Honestly, one of the main questions I had while reading the novel was why the heck would they ban and burn books in the first place?! When Bradbury was writing the books, maybe he was thinking of the future possibility of books being banned or deemed with no value? Anyway, the way he thought of the future was not off the mark. To be fair, a lot of people nowadays would rather sit in front of their screens and do whatever with their handheld gadgets. People have been taken over by their obsession with technology and most people are too busy to actually go outside. But the difference with Bradbury’s vision with our reality is we still give value to our history and the printed works. Montag’s world was too into the present and the future that they refuse to even acknowledge the past. They’re too afraid to relive the history of the world and too obsessed with escaping what was written in the books. They’re afraid of knowledge and would rather live in a world of fiction and slapstick entertainment.

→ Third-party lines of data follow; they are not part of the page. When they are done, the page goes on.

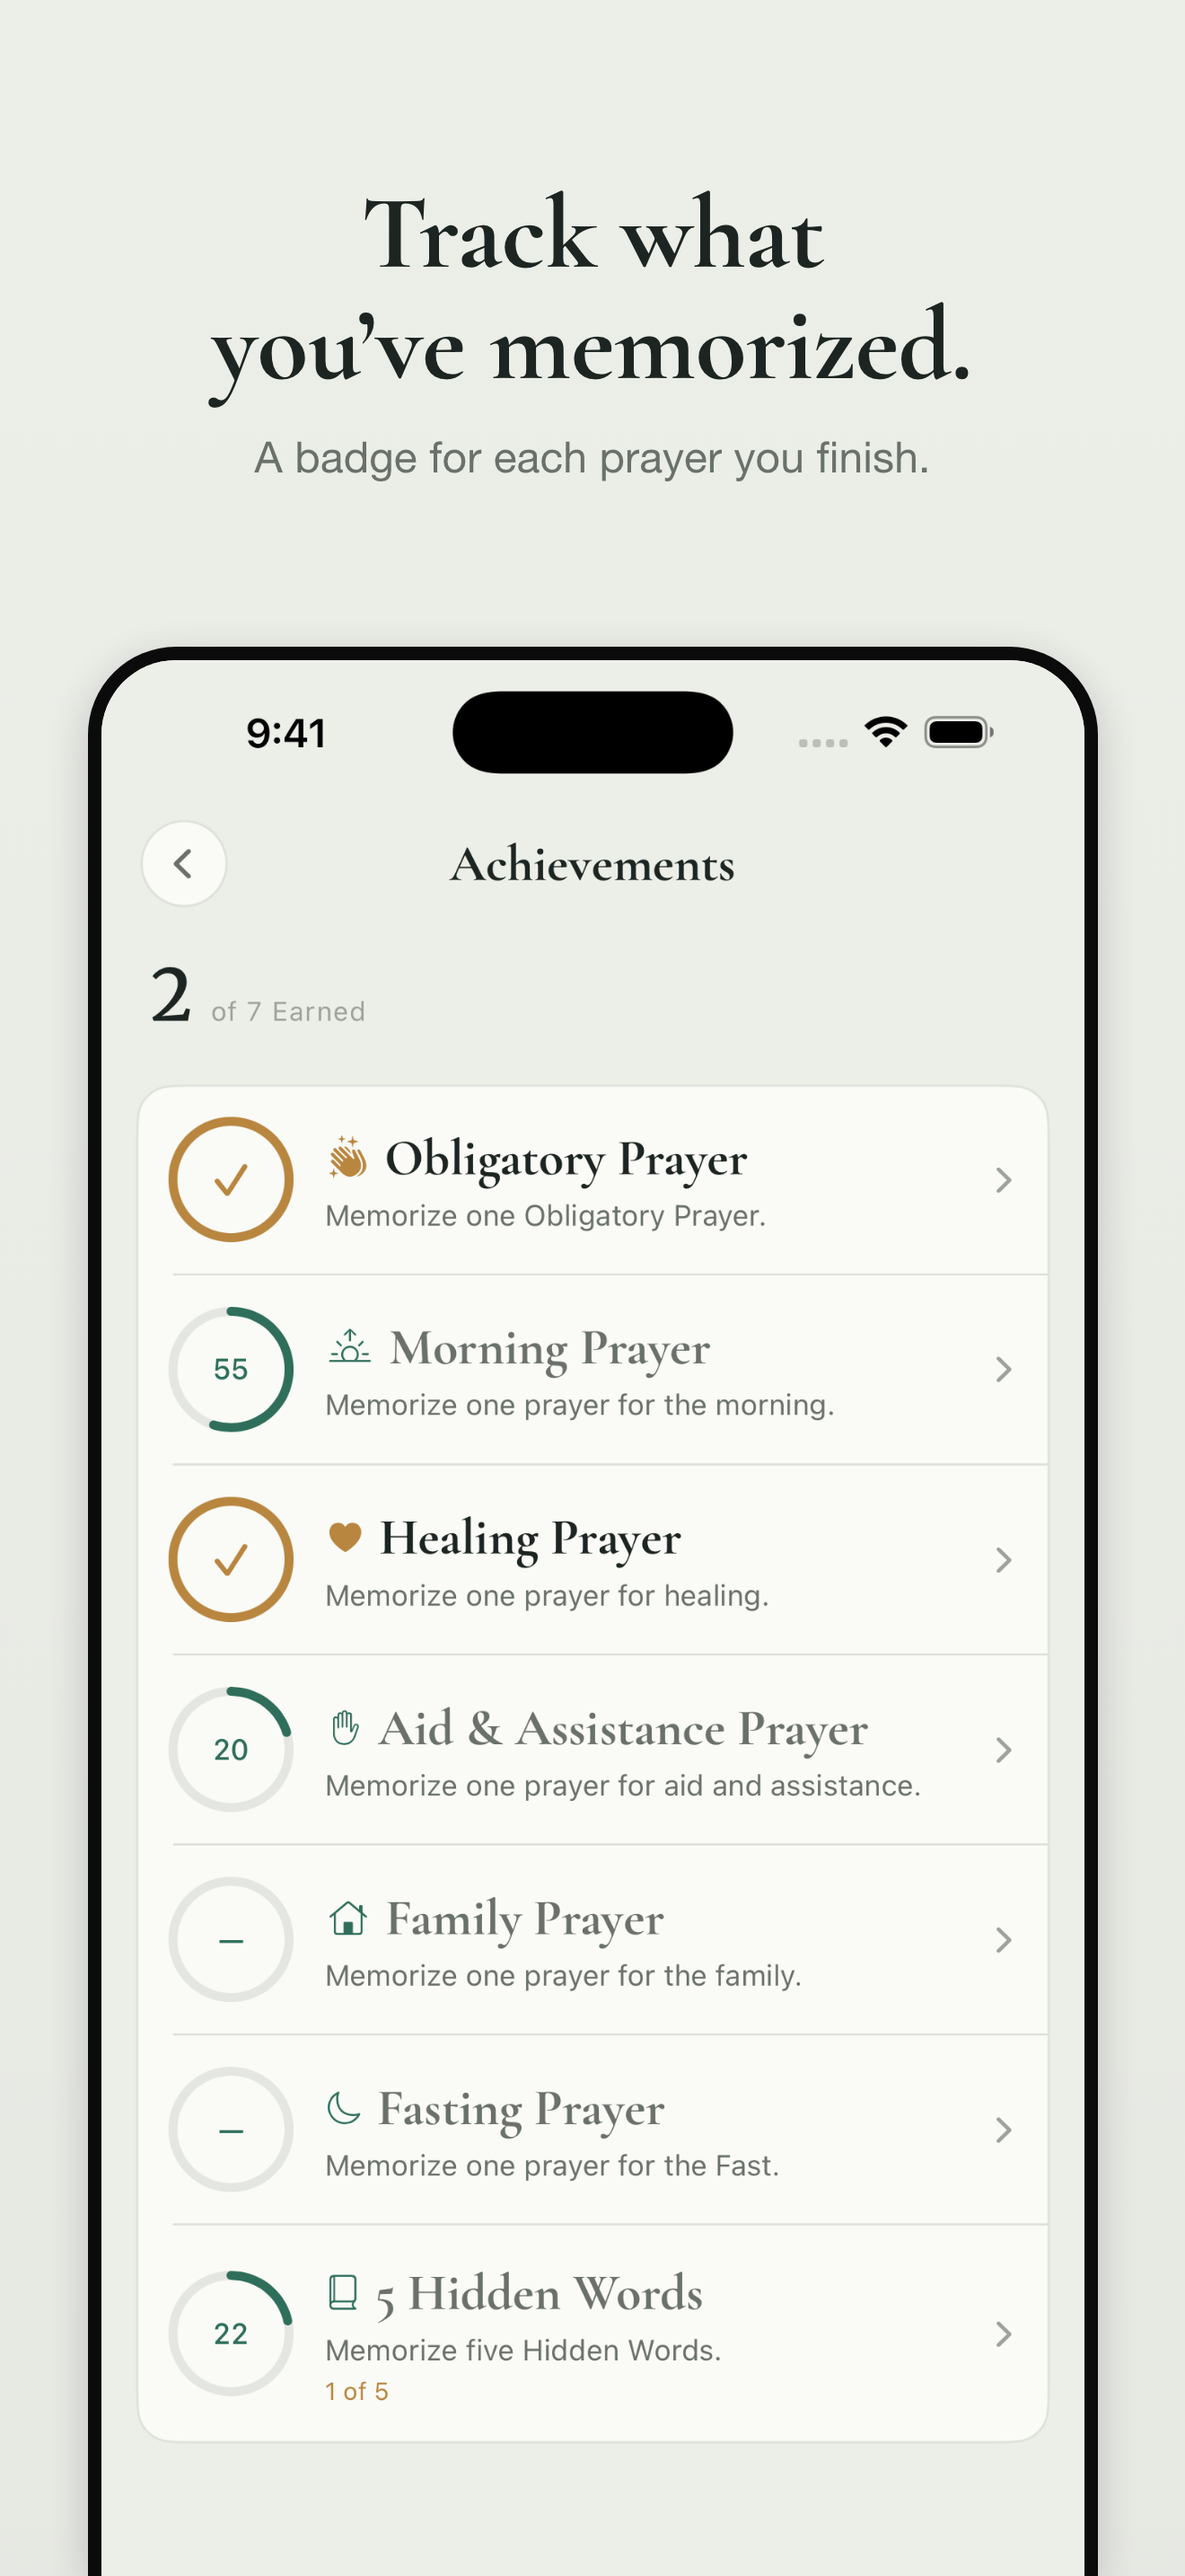
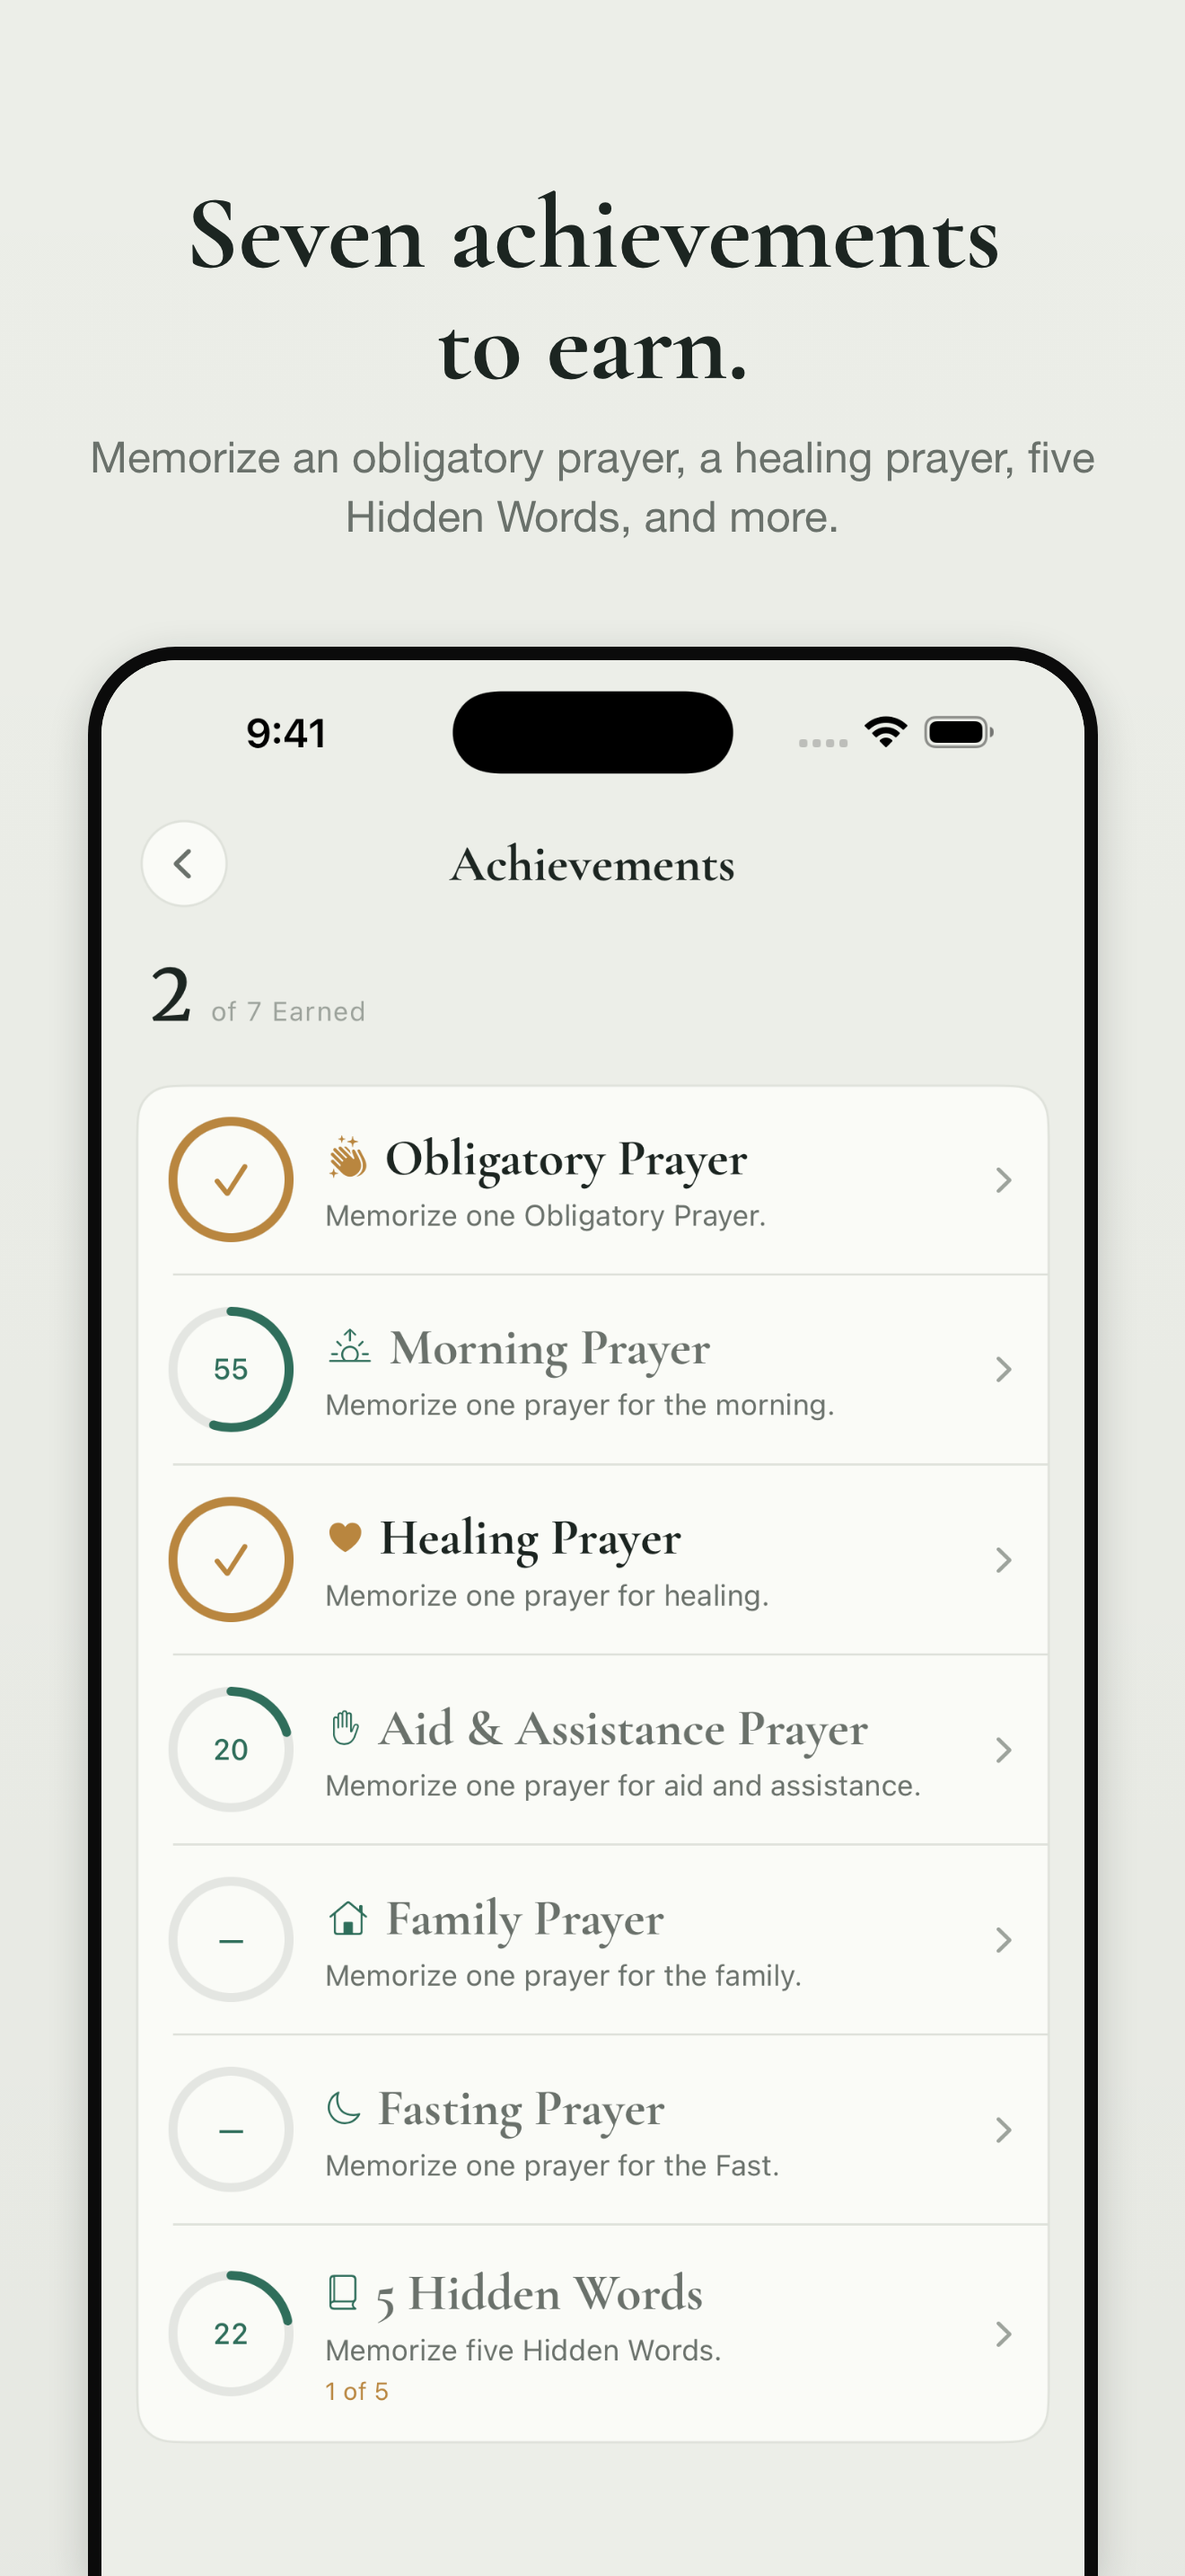
Correct the claims on the preview tiles
The achievements tile promised a badge per prayer; the catalog is seven
category achievements. Checking the rest turned up two more: the library
holds 225 prayers, not the 473 the listing had been claiming, and the app
does schedule reminders when you ask it to, so "no notifications" was false.

diff --git a/Design/StoreFrames/generate_store_frames.py b/Design/StoreFrames/generate_store_frames.py
@@ -69,14 +69,14 @@ TILES = [
          headline="Tap a word\nto hide it.",
          subhead="Read what’s left out loud. Hide a few more each time you come back."),
     dict(source="3-built-in-library.png",
-         headline="473 prayers,\nbuilt in.",
-         subhead="All 153 Hidden Words and Ruhi passages too. Or paste your own text."),
+         headline="225 prayers,\nbuilt in.",
+         subhead="All 153 Hidden Words and 24 Ruhi passages too. Or paste your own text."),
     dict(source="4-preview.png",
          headline="Read a prayer\nbefore you start.",
          subhead="Open anything in the library and read it through first."),
     dict(source="5-dark.png", theme="dark",
          headline="Works in dark mode.",
-         subhead="No account, no ads, and no notifications."),
+         subhead="No account and no ads. Reminders only if you turn them on."),
     dict(source="6-library-dark.png", theme="dark",
          headline="Everything stays\non your iPhone.",
          subhead="No sign-in, no sync, no tracking."),
@@ -84,8 +84,8 @@ TILES = [
          headline="All 153\nHidden Words.",
          subhead="From the Arabic and from the Persian, complete and searchable."),
     dict(source="8-achievements.png",
-         headline="Track what\nyou’ve memorized.",
-         subhead="A badge for each prayer you finish."),
+         headline="Seven achievements\nto earn.",
+         subhead="Memorize an obligatory prayer, a healing prayer, five Hidden Words, and more."),
 ]
 
 PAGE = """<!doctype html>

diff --git a/store-listing.md b/store-listing.md
@@ -10,7 +10,7 @@ Memorize Bahá'í prayers
 bahai,writings,hidden,words,ruhi,quotes,bahaullah,abdulbaha,obligatory,faith,scripture,recite
 
 ## Promotional text (170)
-473 prayers, all 153 Hidden Words, and Ruhi Book 1 — built in. Hide a word, recite what's left, and let the passage teach itself to you.
+225 prayers, all 153 Hidden Words, and Ruhi Book 1 — built in. Hide a word, recite what's left, and let the passage teach itself to you.
 
 ## Description (4000)
 Verses turns prayers you love into prayers you know by heart.
@@ -18,7 +18,7 @@ Verses turns prayers you love into prayers you know by heart.
 Tap a word to hide it. What's left is a prompt — read the passage aloud and your memory fills the gap. Hide a few more each time you return, until the page is empty and the prayer is yours.
 
 THE LIBRARY IS ALREADY THERE
-• 473 prayers — obligatory, general, occasional, and special tablets
+• 225 prayers — obligatory, general, occasional, and special tablets
 • The Hidden Words of Bahá'u'lláh, all 153
 • Quotations from Ruhi Book 1
 • Writings of Bahá'u'lláh, 'Abdu'l-Bahá, and the Báb

diff --git a/Design/StoreFrames/README.md b/Design/StoreFrames/README.md
@@ -34,6 +34,12 @@ differ — its canvas is far squarer, so headline and phone both have to shrink.
 results, at roughly 150px wide, where the subhead is an illegible grey band. Keep the
 headline to five words or fewer and let it say what the screen does.
 
+**Every claim in the copy has to hold against the build, not against the last listing.**
+The counts are hardcoded here, so re-derive them from `library.json` whenever it is rebuilt —
+225 prayers, 153 Hidden Words, 24 Ruhi passages at the time of writing — and check that
+feature claims match the app (reminders exist, so "no notifications" is false; the
+achievement tile names a count that `AchievementCatalog.all` has to still agree with).
+
 **The phone bleeds off the bottom on purpose.** Fitting the whole device on the canvas
 would shrink the UI to the point where nothing in it can be read. The screenshot is scaled
 to the bezel's inner width and whatever runs past the bottom edge is cropped.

I’m glad that Bradbury’s vision for the future did not come true. I’m happy to still have a shelf full of books and not be afraid of having them burned down by firemen because I’d still prefer a book over a Kindle.